A quarter of a century ago I wrote of the irony of that day in November 1881 when
Behind ‘honest John’ Bryce on his white horse came his troops, many of them men but recently escaped from the servitude of the English countryside … The down-trodden labourers who had crossed the oceans in search of a plot of land to call their own and a fair reward for the sweat of their brows, had so soon assumed the role of oppressors themselves…. The Parihaka page 341 affair was already heavy with irony before Te Whiti, that master of irony, sent the singing children to meet the invaders and welcomed his foes with bread. Men who had given their fervent ‘amens’ to Joseph Arch's stirring protests helped to raze Parihaka, despoil the well-tended crops in the surrounding fields and disperse the visiting tribesmen.17

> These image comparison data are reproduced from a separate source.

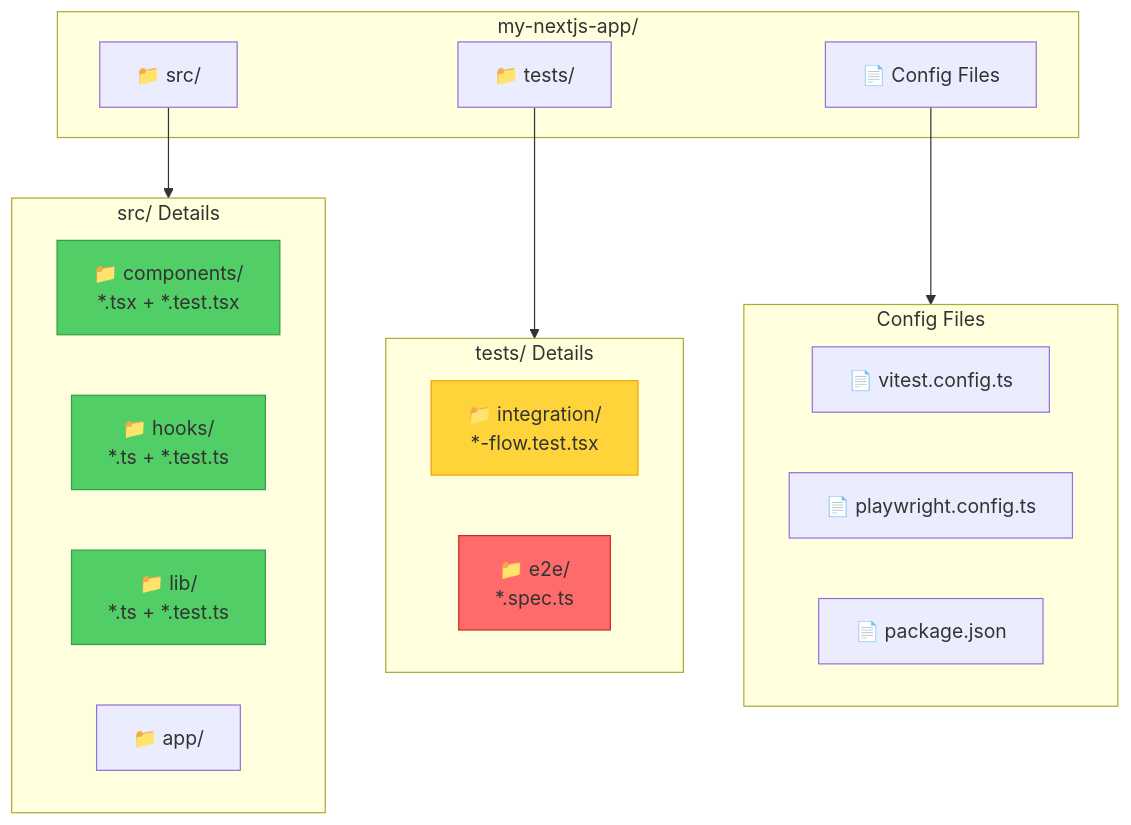
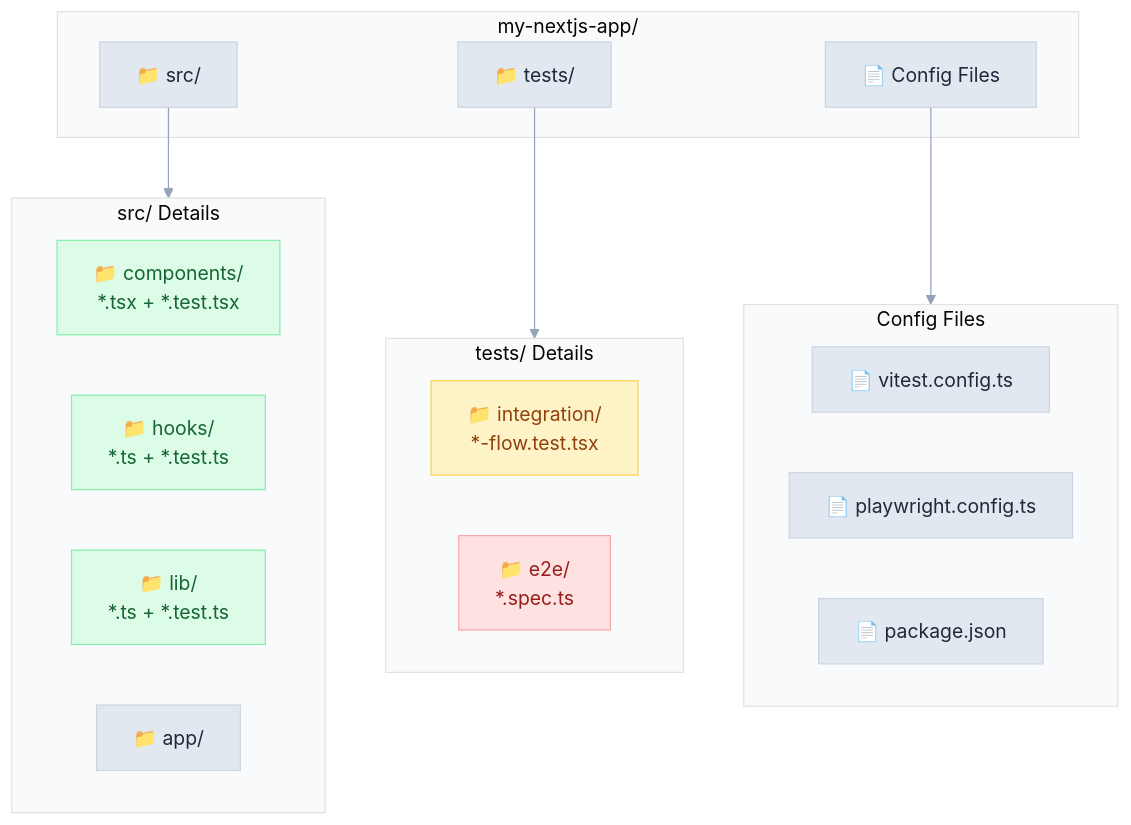
The third of 6 diagrams in doc/testing-strategy-nextjs.md (3DHDSoft/devmultiplier-academy), drawn with Mermaid before and after one commit. The commit also changed other lines of this file and 19 other files, not shown here.

````diff
--- a/doc/testing-strategy-nextjs.md
+++ b/doc/testing-strategy-nextjs.md
@@ -204,36 +224,46 @@
 ```mermaid
-graph TD
+%%{init: {'theme': 'base', 'themeVariables': {
+  'primaryColor': '#e2e8f0',
+  'primaryTextColor': '#1e293b',
+  'primaryBorderColor': '#cbd5e1',
+  'lineColor': '#94a3b8',
+  'secondaryColor': '#f1f5f9',
+  'tertiaryColor': '#f8fafc',
+  'background': '#ffffff',
+  'textColor': '#334155',
+  'fontFamily': 'system-ui, -apple-system, sans-serif'
+}}}%%graph TD
     subgraph root ["my-nextjs-app/"]
         SRC["📁 src/"]
         TESTS["📁 tests/"]
         CONFIG["📄 Config Files"]
     end
 
     subgraph src_details ["src/ Details"]
         COMP["📁 components/<br/>*.tsx + *.test.tsx"]
         HOOKS["📁 hooks/<br/>*.ts + *.test.ts"]
         LIB["📁 lib/<br/>*.ts + *.test.ts"]
         APP["📁 app/"]
     end
 
     subgraph test_details ["tests/ Details"]
         INT_TEST["📁 integration/<br/>*-flow.test.tsx"]
         E2E_TEST["📁 e2e/<br/>*.spec.ts"]
     end
 
     subgraph config_details ["Config Files"]
         VITEST["📄 vitest.config.ts"]
         PLAY["📄 playwright.config.ts"]
         PKG["📄 package.json"]
     end
 
     SRC --> src_details
     TESTS --> test_details
     CONFIG --> config_details
 
-    style COMP fill:#51cf66,stroke:#2f9e44
-    style HOOKS fill:#51cf66,stroke:#2f9e44
-    style LIB fill:#51cf66,stroke:#2f9e44
-    style INT_TEST fill:#ffd43b,stroke:#f59f00
-    style E2E_TEST fill:#ff6b6b,stroke:#c92a2a
+    style COMP fill:#dcfce7,stroke:#86efac,color:#166534
+    style HOOKS fill:#dcfce7,stroke:#86efac,color:#166534
+    style LIB fill:#dcfce7,stroke:#86efac,color:#166534
+    style INT_TEST fill:#fef3c7,stroke:#fcd34d,color:#92400e
+    style E2E_TEST fill:#fee2e2,stroke:#fca5a5,color:#991b1b
 ```
````
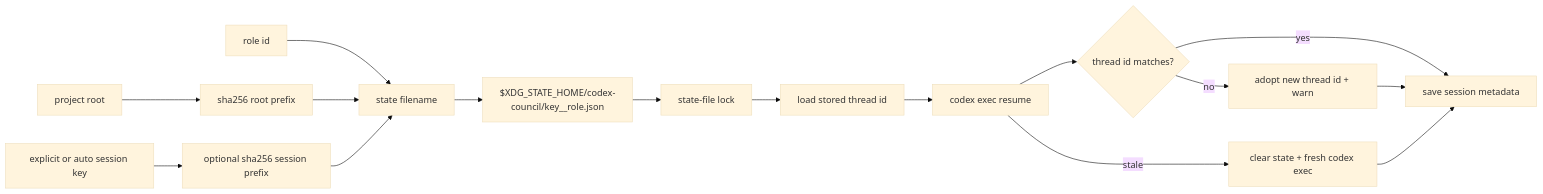
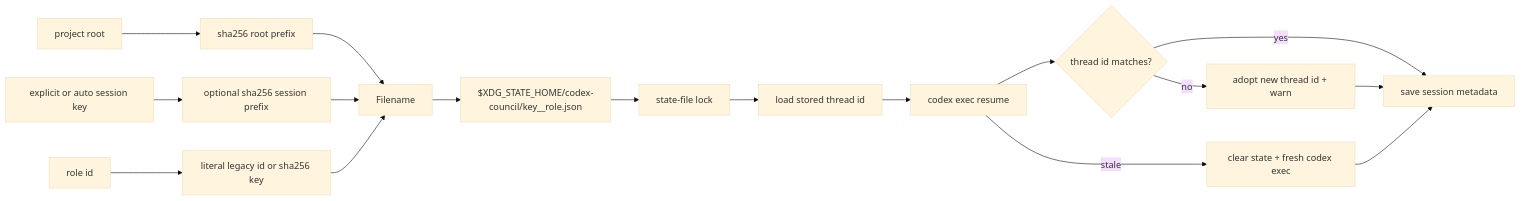
The third of 3 diagrams in DESIGN.md (ehzawad/codex-council), drawn with Mermaid (base theme) before and after one commit. The commit also changed other lines of this file and 5 other files, not shown here.

````diff
--- a/DESIGN.md
+++ b/DESIGN.md
@@ -109,19 +116,20 @@
 ```mermaid
 flowchart LR
     Root["project root"] --> RootHash["sha256 root prefix"]
     Env["explicit or auto session key"] --> SessionHash["optional sha256 session prefix"]
-    Role["role id"] --> Filename["state filename"]
+    Role["role id"] --> RoleKey["literal legacy id or sha256 key"]
 
     RootHash --> Filename
     SessionHash --> Filename
+    RoleKey --> Filename
     Filename --> State["$XDG_STATE_HOME/codex-council/key__role.json"]
     State --> Lock["state-file lock"]
     Lock --> Load["load stored thread id"]
     Load --> Resume["codex exec resume"]
     Resume --> Match{"thread id matches?"}
     Match -->|yes| Save["save session metadata"]
     Match -->|no| Adopt["adopt new thread id + warn"]
     Adopt --> Save
     Resume -->|stale| Fresh["clear state + fresh codex exec"]
     Fresh --> Save
 ```
````
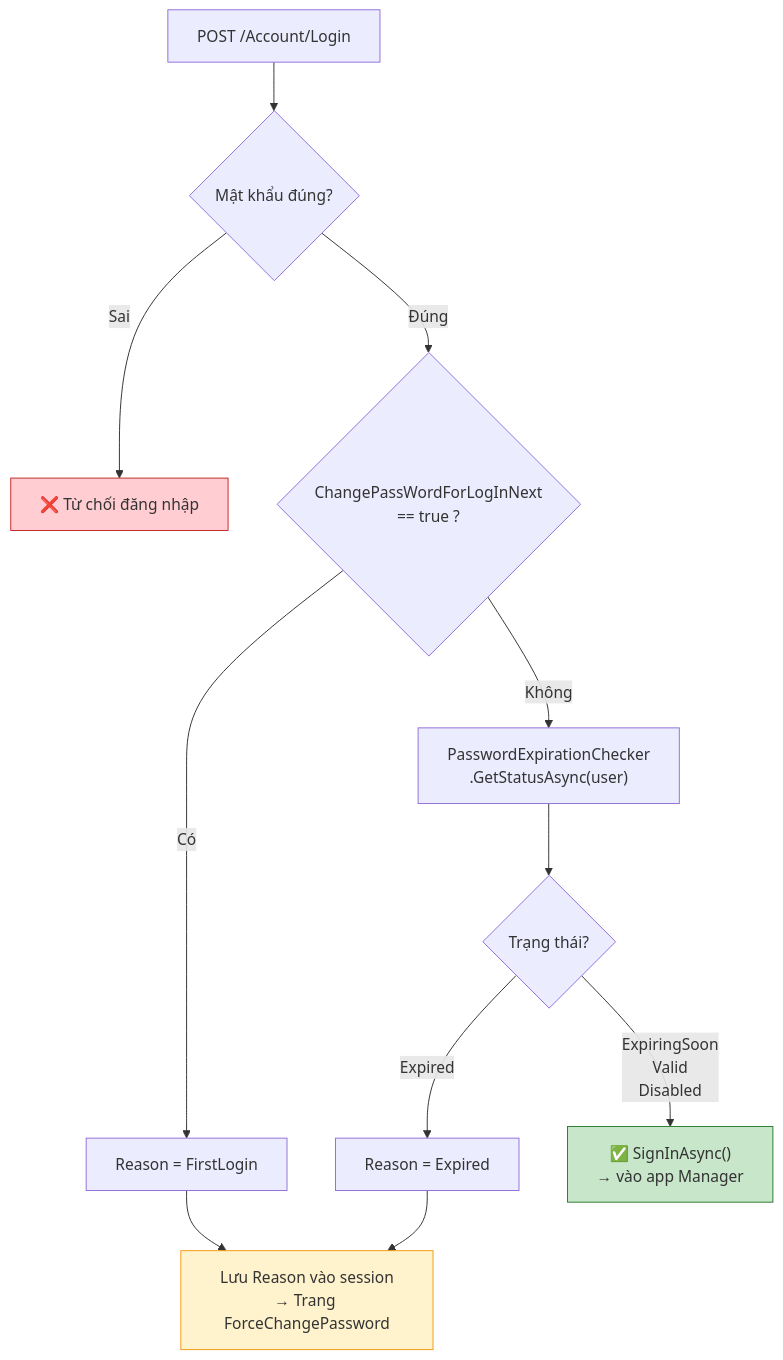
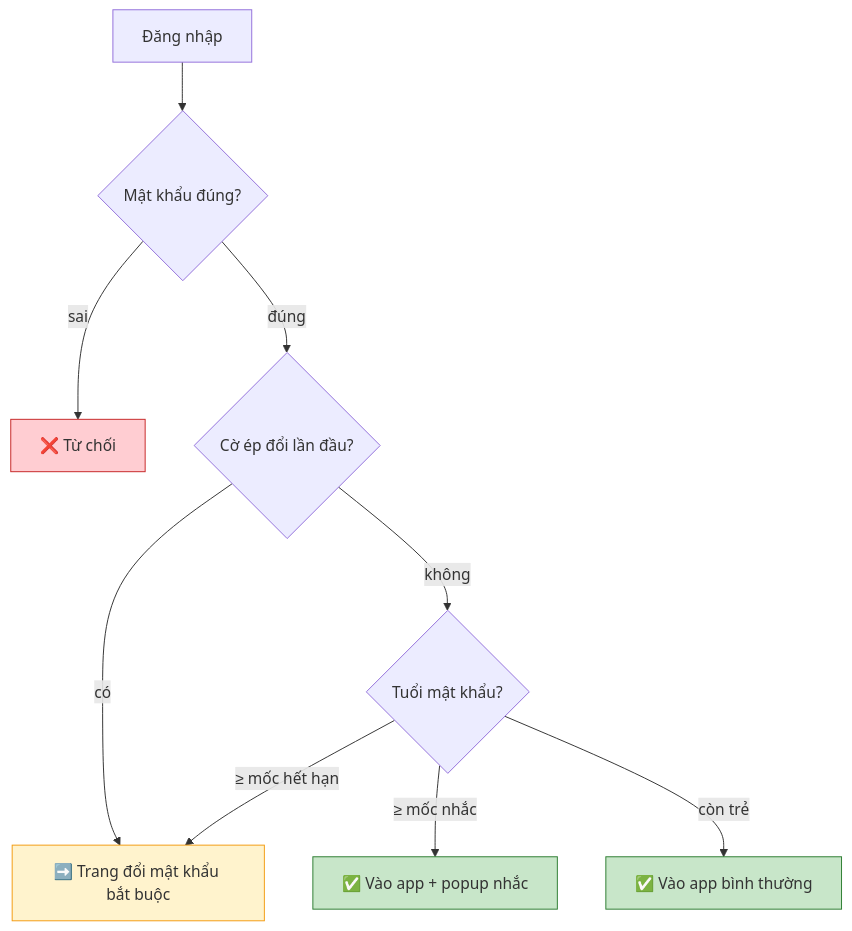
Before and after one commit to giangvanhung/mkdocs-antoanbaomat-ekmapserver: the second of 3 diagrams in docs/password-expiration-feature.md, drawn with Mermaid. The commit also changed other lines of this file and 6 other files, not shown here.

````diff
--- a/docs/password-expiration-feature.md
+++ b/docs/password-expiration-feature.md
@@ -349,21 +18,16 @@
 ```mermaid
 flowchart TD
-    A["POST /Account/Login"] --> B{"Mật khẩu đúng?"}
-    B -->|"Sai"| B1["❌ Từ chối đăng nhập"]
-
-    B -->|"Đúng"| C{"ChangePassWordForLogInNext<br/>== true ?"}
-    C -->|"Có"| C1["Reason = FirstLogin"]
-
-    C -->|"Không"| D["PasswordExpirationChecker<br/>.GetStatusAsync(user)"]
-    D --> E{"Trạng thái?"}
-
-    E -->|"Expired"| E1["Reason = Expired"]
-    E -->|"ExpiringSoon<br/>Valid<br/>Disabled"| F["✅ SignInAsync()<br/>→ vào app Manager"]
-
-    C1 --> G["Lưu Reason vào session<br/>→ Trang ForceChangePassword"]
-    E1 --> G
+    A["Đăng nhập"] --> B{"Mật khẩu đúng?"}
+    B -->|"sai"| B1["❌ Từ chối"]
+    B -->|"đúng"| C{"Cờ ép đổi lần đầu?"}
+    C -->|"có"| G["➡️ Trang đổi mật khẩu bắt buộc"]
+    C -->|"không"| D{"Tuổi mật khẩu?"}
+    D -->|"≥ mốc hết hạn"| G
+    D -->|"≥ mốc nhắc"| F["✅ Vào app + popup nhắc"]
+    D -->|"còn trẻ"| F2["✅ Vào app bình thường"]
 
     style B1 fill:#ffcdd2,stroke:#c62828
+    style G fill:#fff3cd,stroke:#f39c12
     style F fill:#c8e6c9,stroke:#2e7d32
-    style G fill:#fff3cd,stroke:#f39c12
+    style F2 fill:#c8e6c9,stroke:#2e7d32
 ```
````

So our Kaponga settler story lies between the savaging of two dreams. There is cause for honesty and humility here, but also for pride. Today both Maori and Pakeha can respond to the vision of Parihaka as it shines brighter with the passing years, and both can acknowledge the wisdom of the settler determination that neither the world nor the south Pacific should be reshaped in terms of the Kaiser's brand of German imperialism.